None of this is to suggest that boys and men shouldn’t be active in the world. Not at all. The good news for men seeking that greater balance is that you don’t have to sacrifice doing in the process. Most men really MUST do in order to be healthy. But there is a distinction to be made here between healthy and unhealthy doing.

It’s one thing to act from a spontaneous sense of self, and yet another to operate from compliance with the wishes of others because you were raised on a narrative of utility. Those living the narrative of utility must first become conscious of that before giving themselves over to an exploration of being, and if that consciousness is not first achieved then it’s guaranteed that your attempts at being will be interrupted by internal guilt or by shaming from those who have most to lose from you walking off the plantation.

As per Lao Tzu we don’t stop doing but rather become more conscious of our motives so that doing can emerge from a different center – not gynocentric duty, but conscious choice grounded in the ability to be.

One of Lao Tzu’s main disciples Chuang Tzu elaborates the topic:

Heaven does nothing: its non-doing is its serenity.
Earth does nothing: its non-doing is its rest.
From the union of these two non-doings
All actions proceed,
All things are made.
How vast, how invisible
This coming-to-be!
All things come from nowhere!
How vast, how invisible-
No way to explain it!
All beings in their perfection
Are born of non-doing.
Hence it is said:
“Heaven and earth do nothing
Yet there is nothing they do not do.”

Where is the man who can attain
To this non-doing?4

Remaining with our fictional character Lao Tzu a little longer, let’s consider the traditional tea-making ceremony he helped to found. Just as Barbie is famed for her tea parties where she teaches girls the arts of being among friends, Lao Tzu is credited with the first Chinese tea ceremony, a ritual centered in the experience of stillness and presence. We may be reluctant to talk about a ‘Tao of Barbie,’ with her narcissistic overtones, but the tea drinking ceremonies of the Chinese and Japanese cultures deserve a nod to the Tao of Lao Tzu.

Taoism, like most ancient religions, talks about the balance between work and repose. By way of contrast, while Barbie also teaches girls that a work/life balance is possible, it’s not certain that Barbie takes the work part of that equation very seriously.

Barbie bob

To summarize, a common element running through all narratives about men is doing. We hear it in phrases like “All work, no play,” “Don’t just sit there, do something!,” and “No rest for the wicked.” Men slave for gynocentric culture as its saviors, fix-it men, martyrs, protectors, laborers, office-workers, and heroes – all narratives based on doing. But there’s good reason for men to break from the cycle of servitude to enjoy some moments of being – being for themselves. It’s time we stopped for a cup of tea: ritually made, mindfully sipped, with or without friends, and without a need to watch the clock for the next round of work.

References

[1] On Dr. Warren Farrell’s website the phrase “Women are human beings, men are human doings” is credited to his book Women Can’t Hear What Men Don’t Say. Elsewhere he explains: “I think the source here is yours truly.
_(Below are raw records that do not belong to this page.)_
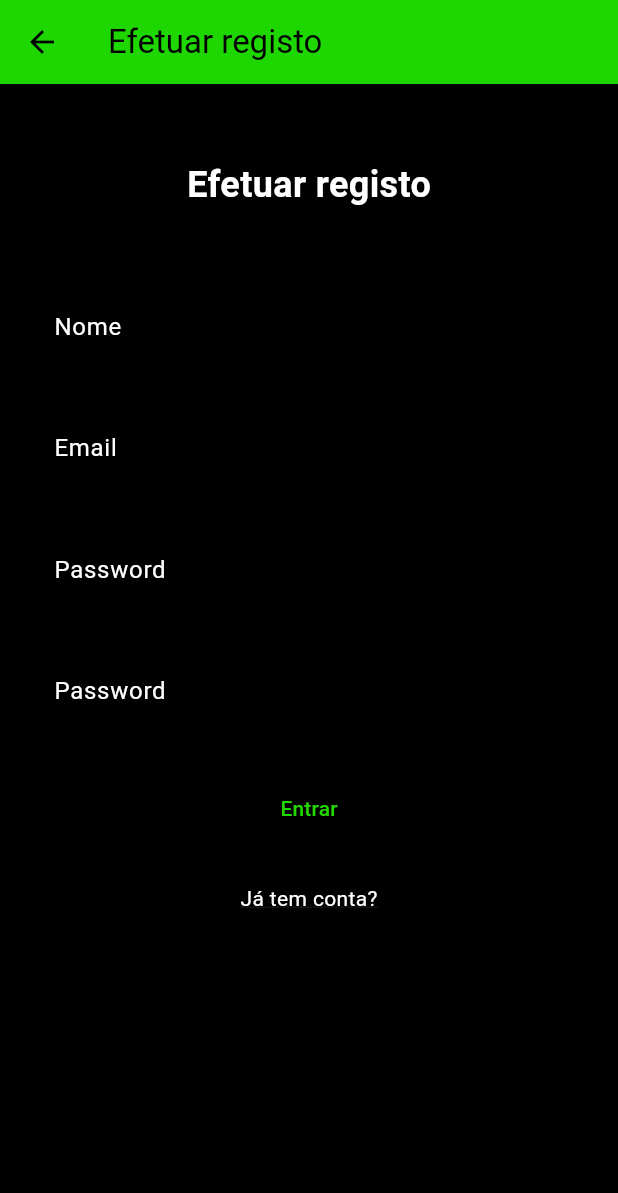
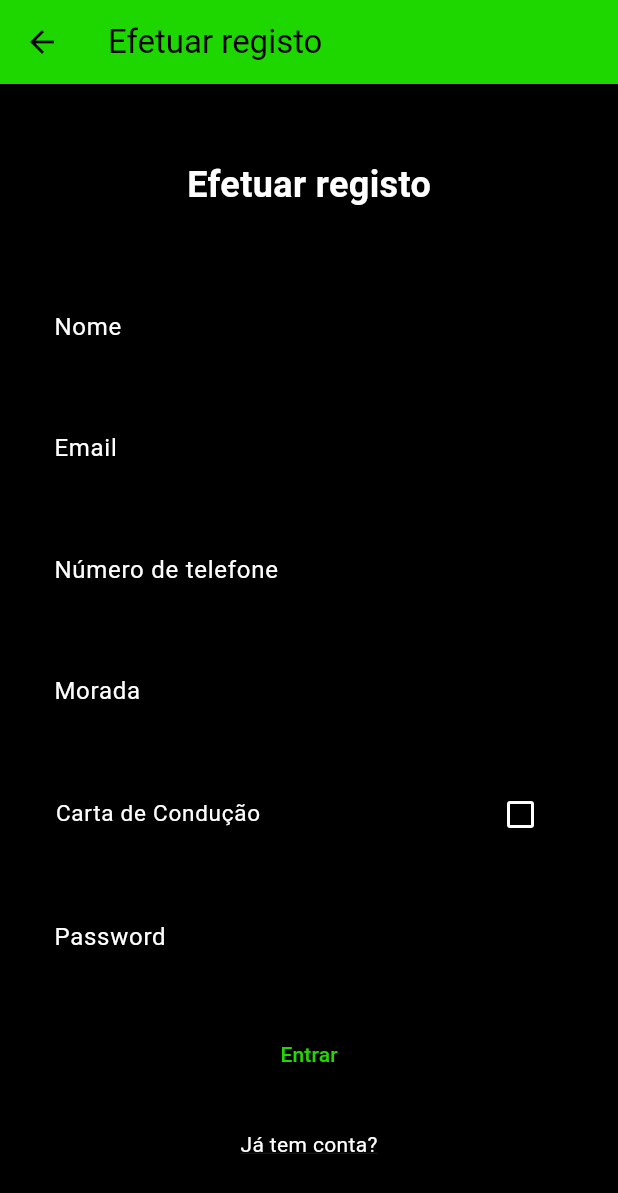
Before and after one commit to BIGTOST/PI4-Olisipo, a Flutter app: the RouteRegister screen opened by its route, on a phone screen of 412 x 824 dp. Shown: the top 1193 px of the screen. Run offline on Flutter 3.47's test engine with Material 3 defaults, Android fonts, the phone set to English and light mode, and no system bars; our stand-ins replace file_picker, flutter_secure_storage; accounts and stored records are empty; network calls fail.

Commit message:
Revert "update mobile"
This reverts commit bd9f8d9f4b2210b685eea4cd3dc6541a2e7a084d.

```diff
--- a/mobile/lib/class.global.dart
+++ b/mobile/lib/class.global.dart
@@ -58,6 +58,4 @@ class Vars {
   static const String routePortalExpense = 'Despesas';
   static const String routePortalMeeting = 'Reuniões';
   static const String routeDashboard = 'Dashboard';
-   static const String routeProfileTitle = 'Perfil';
-  static const String routeProfileEditTitle = 'Editar Perfil';
 }
--- a/mobile/lib/main.dart
+++ b/mobile/lib/main.dart
@@ -32,7 +32,7 @@ return ChangeNotifierProvider(
         routes: {
           '/landing': (context) => const RouteLanding(),
           '/login': (context) => const RouteLogin(),
-          '/register': (context) => const RouteRegister(),
+           '/register': (context) => const RouteRegister(),
           '/recover': (context) => const RouteRecover(),
           '/portal': (context) => const RoutePortal(),
         });
--- a/mobile/lib/route.login.dart
+++ b/mobile/lib/route.login.dart
@@ -63,7 +63,7 @@ class _Page extends State<RouteLogin> {
                       user.text; // Access username from the controller
                   String password = pass.text;
                   s.login(context, username, password,
-                      "http://mktiagoandre.ddns.net:8080/user/login");
+                      "https://backend-w7pc.onrender.com/user/login");
                 },
                 style: ElevatedButton.styleFrom(
                     minimumSize: const Size(double.infinity, 50)),
--- a/mobile/lib/route.profile.edit.dart
+++ b/mobile/lib/route.profile.edit.dart
@@ -1,5 +1,5 @@
 import 'package:flutter/material.dart';
-import 'package:adm23194/class.global.dart';
+import 'class.global.dart';
 import 'server/server.user.data.dart' as s;
 
 class RouteProfileEdit extends StatefulWidget {
--- a/mobile/lib/route.register.dart
+++ b/mobile/lib/route.register.dart
@@ -13,7 +13,8 @@ class _Page extends State<RouteRegister> {
   bool driver = false;
   TextEditingController user = TextEditingController();
   TextEditingController mail = TextEditingController();
-  TextEditingController confirmPass = TextEditingController();
+  TextEditingController phone = TextEditingController();
+  TextEditingController address = TextEditingController();
   TextEditingController pass = TextEditingController();
 
   @override
@@ -39,7 +40,6 @@ class _Page extends State<RouteRegister> {
                     ),
                   ),
                   const SizedBox(height: 50.0), // spacer
-                  //user fild
                   TextField(
                     controller: user,
                     decoration: const InputDecoration(
@@ -49,7 +49,6 @@ class _Page extends State<RouteRegister> {
                     ),
                   ),
                   const SizedBox(height: 25.0), // spacer
-                  //mail fild
                   TextField(
                     controller: mail,
                     decoration: const InputDecoration(
@@ -61,7 +60,42 @@ class _Page extends State<RouteRegister> {
                     ),
                   ),
                   const SizedBox(height: 25.0), // spacer
-                  // spacer
+                  TextField(
+                    controller: phone,
+                    decoration: const InputDecoration(
+                      enabledBorder: OutlineInputBorder(),
+                      labelText: Vars.routeRegisterPhone,
+                      focusedBorder: OutlineInputBorder(),
+                    ),
+                  ),
+                  const SizedBox(height: 25.0), // spacer
+                  TextField(
+                    controller: address,
+                    decoration: const InputDecoration(
+                      enabledBorder: OutlineInputBorder(),
+                      labelText: Vars.routeRegisterAddress,
+                      focusedBorder: OutlineInputBorder(),
+                    ),
+                  ),
+                  const SizedBox(height: 25.0), // spacer
+                  CheckboxListTile(
+                    title: const Text(
+                      Vars.routeRegisterDriver,
+                      style: TextStyle(fontSize: 15.0),
+                    ),
+                    shape: RoundedRectangleBorder(
+                      borderRadius: BorderRadius.circular(5.0), // Optionally
+                      side: const BorderSide(color: AppColors.colorBlack),
+                    ),
+                    value: driver,
+                    onChanged: (bool? value) {
+                      setState(() {
+                        driver =
+                            value ?? false; // Update the value of _isChecked
+                      });
+                    },
+                  ),
+                  const SizedBox(height: 25.0), // spacer
                   TextField(
                     controller: pass,
                     decoration: const InputDecoration(
@@ -74,53 +108,23 @@ class _Page extends State<RouteRegister> {
                     obscureText: true,
                   ),
                   const SizedBox(height: 25.0), // spacer
-                  TextField(
-                    controller: confirmPass,
-                    decoration: const InputDecoration(
-                      enabledBorder: OutlineInputBorder(
-                        borderSide: BorderSide(color: AppColors.colorBlack),
-                      ),
-                      labelText: Vars.routeRegisterPassword,
-                      focusedBorder: OutlineInputBorder(),
-                    ),
-                    obscureText: true,
-                  ),
-                  const SizedBox(height: 25.0), // spacer
                   ElevatedButton(
                     onPressed: () {
-                      if(user.text == ''){
-                        print('user vazio');
-                      }else if(mail.text == ''){
-                        print('email vazio');
-                      }else if(!RegExp(r"^[a-zA-Z0-9.a-zA-Z0-9.!#$%&'*+-/=?^_`{|}~]+@[a-zA-Z0-9]+\.[a-zA-Z]+").hasMatch(mail.text)){
-                        print('email not valid');
-                      }else if(pass.text == ''){
-                        print('password vazia');
-                      }else if(confirmPass.text == ''){
-                        print('preencha todos os campos');
-                      }else if(pass.text != confirmPass.text){
-                        print('password no match');
-                      }
-                      else{
-                        print(mail.text + '\n'+ user.text + '\n' + pass.text);
-                        String username = user.text;
-                        String email = mail.text;
-
-                        String password = pass.text;
-                        s.regist(
+                      String username = user.text;
+                      String email = mail.text;
+                      String phoneN = phone.text;
+                      String addr = address.text;
+                      bool driverL = driver;
+                      String password = pass.text;
+                      s.regist(
                           context,
                           username,
                           email,
+                          phoneN,
+                          addr,
+                          driverL,
                           password,
-                          "http://mktiagoandre.ddns.net:8080/user/regist"
-                        );
-                      }
-                      //print(user.text);
-                      //print(user.text);
-                      // if(){}
-                      // else{
-                      //
-                      // }
+                          "https://backend-w7pc.onrender.com/user/regist");
                     },
                     style: ElevatedButton.styleFrom(
                         minimumSize: const Size(double.infinity, 50)),
--- a/mobile/lib/server/server.dart
+++ b/mobile/lib/server/server.dart
@@ -4,7 +4,7 @@ import '../route.login.dart' as l;
 import 'package:flutter/material.dart';
 
 Future<void> fetchData() async {
-  var url = Uri.parse('http://mktiagoandre.ddns.net:8080/user');
+  var url = Uri.parse('https://backend-w7pc.onrender.com/user');
 
   // Making the GET request
   var response = await http.get(url);
```
Also changed, not shown: mobile/lib/server/server.user.handling.dart (+7 -3 lines), 5 other files.
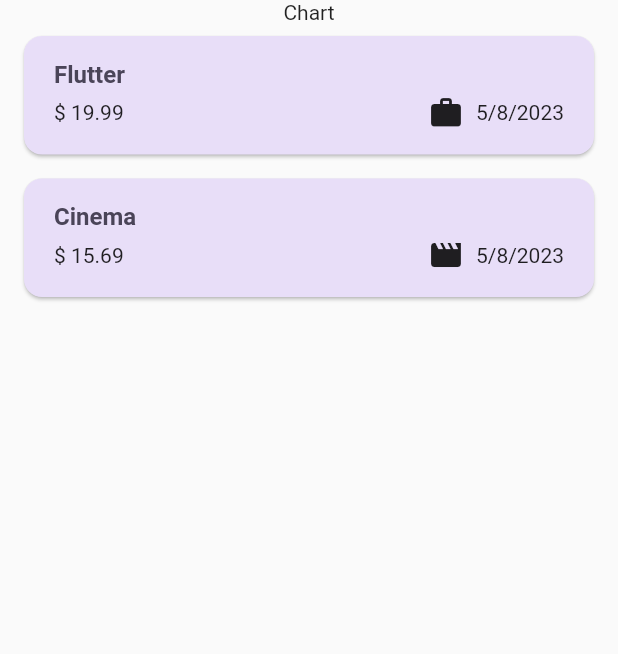
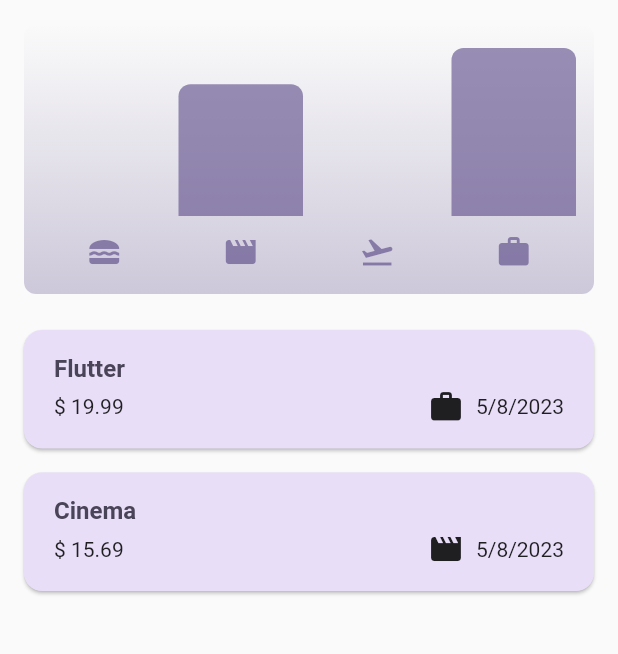
Before and after one commit to zawmorntwan/expense_tracker, a Flutter app: the screen it shows after launch, on a phone screen of 412 x 824 dp, the part 84-738 px from its top. Run offline on Flutter 3.47's test engine with Material 2 defaults, Android fonts, the phone set to English and light mode, and no system bars.

Commit message:
update chart

```diff
--- a/lib/models/expanse.dart
+++ b/lib/models/expanse.dart
@@ -29,12 +29,35 @@ class Expense {
   }) : id = uuid.v4();
 
   final double amount;
+  final Category category;
   final DateTime date;
   final String id;
   final String title;
-  final Category category;
 
   String get formattedDate {
     return formatter.format(date);
   }
 }
+
+class ExpenseBucket {
+  ExpenseBucket({
+    required this.category,
+    required this.expenses,
+  });
+
+  ExpenseBucket.forCategory(List<Expense> allExpenses, this.category)
+      : expenses = allExpenses
+            .where((expense) => expense.category == category)
+            .toList();
+
+  final Category category;
+  final List<Expense> expenses;
+
+  double get totalExpenses {
+    double sum = 0;
+    for (final expense in expenses) {
+      sum += expense.amount;
+    }
+    return sum;
+  }
+}
--- /dev/null
+++ b/lib/widgets/chart/chart.dart
@@ -0,0 +1,95 @@
+import 'package:flutter/material.dart';
+
+import '../../models/expanse.dart';
+import 'chart_bar.dart';
+
+class Chart extends StatelessWidget {
+  const Chart({super.key, required this.expenses});
+
+  final List<Expense> expenses;
+
+  List<ExpenseBucket> get buckets {
+    return [
+      ExpenseBucket.forCategory(expenses, Category.food),
+      ExpenseBucket.forCategory(expenses, Category.leisure),
+      ExpenseBucket.forCategory(expenses, Category.travel),
+      ExpenseBucket.forCategory(expenses, Category.work),
+    ];
+  }
+
+  double get maxTotalExpense {
+    double maxTotalExpense = 0;
+
+    for (final bucket in buckets) {
+      if (bucket.totalExpenses > maxTotalExpense) {
+        maxTotalExpense = bucket.totalExpenses;
+      }
+    }
+
+    return maxTotalExpense;
+  }
+
+  @override
+  Widget build(BuildContext context) {
+    final isDarkMode =
+        MediaQuery.of(context).platformBrightness == Brightness.dark;
+    return Container(
+      margin: const EdgeInsets.all(16),
+      padding: const EdgeInsets.symmetric(
+        vertical: 16,
+        horizontal: 8,
+      ),
+      width: double.infinity,
+      height: 180,
+      decoration: BoxDecoration(
+        borderRadius: BorderRadius.circular(8),
+        gradient: LinearGradient(
+          colors: [
+            Theme.of(context).colorScheme.primary.withOpacity(0.3),
+            Theme.of(context).colorScheme.primary.withOpacity(0.0)
+          ],
+          begin: Alignment.bottomCenter,
+          end: Alignment.topCenter,
+        ),
+      ),
+      child: Column(
+        children: [
+          Expanded(
+            child: Row(
+              crossAxisAlignment: CrossAxisAlignment.end,
+              children: [
+                for (final bucket in buckets) // alternative to map()
+                  ChartBar(
+                    fill: bucket.totalExpenses == 0
+                        ? 0
+                        : bucket.totalExpenses / maxTotalExpense,
+                  )
+              ],
+            ),
+          ),
+          const SizedBox(height: 12),
+          Row(
+            children: buckets
+                .map(
+                  (bucket) => Expanded(
+                    child: Padding(
+                      padding: const EdgeInsets.symmetric(horizontal: 4),
+                      child: Icon(
+                        categoryIcons[bucket.category],
+                        color: isDarkMode
+                            ? Theme.of(context).colorScheme.secondary
+                            : Theme.of(context)
+                                .colorScheme
+                                .primary
+                                .withOpacity(0.7),
+                      ),
+                    ),
+                  ),
+                )
+                .toList(),
+          )
+        ],
+      ),
+    );
+  }
+}
--- /dev/null
+++ b/lib/widgets/chart/chart_bar.dart
@@ -0,0 +1,34 @@
+import 'package:flutter/material.dart';
+
+class ChartBar extends StatelessWidget {
+  const ChartBar({
+    super.key,
+    required this.fill,
+  });
+
+  final double fill;
+
+  @override
+  Widget build(BuildContext context) {
+    final isDarkMode =
+        MediaQuery.of(context).platformBrightness == Brightness.dark;
+    return Expanded(
+      child: Padding(
+        padding: const EdgeInsets.symmetric(horizontal: 4),
+        child: FractionallySizedBox(
+          heightFactor: fill,
+          child: DecoratedBox(
+            decoration: BoxDecoration(
+              shape: BoxShape.rectangle,
+              borderRadius:
+                  const BorderRadius.vertical(top: Radius.circular(8)),
+              color: isDarkMode
+                  ? Theme.of(context).colorScheme.secondary
+                  : Theme.of(context).colorScheme.primary.withOpacity(0.65),
+            ),
+          ),
+        ),
+      ),
+    );
+  }
+}
--- a/lib/widgets/expenses.dart
+++ b/lib/widgets/expenses.dart
@@ -1,5 +1,6 @@
 import 'package:flutter/material.dart';
 
+import 'chart/chart.dart';
 import 'expenses_list/expenses_list.dart';
 import '../models/expanse.dart';
 import 'new_expense.dart';
@@ -91,7 +92,7 @@ class _ExpensesState extends State<Expenses> {
       ),
       body: Column(
         children: [
-          const Text('Chart'),
+          Chart(expenses: _registeredExpenses),
           Expanded(child: mainContent),
         ],
       ),
```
In the late 1960s, when I began speaking in this area, I used to say this. Although I’ve checked a dozen books of quotations and believe I created this, I wouldn’t bet my life on it.” (p.275).
[2] Jan Abrams, The Language of Winnicott; A Dictionary and Guide to Understanding His Work (1996)
[3] Wikipedia: Wu wei (June 5, 2015)
[4] Thomas Merton, The Way of Chuang Tzu (1965)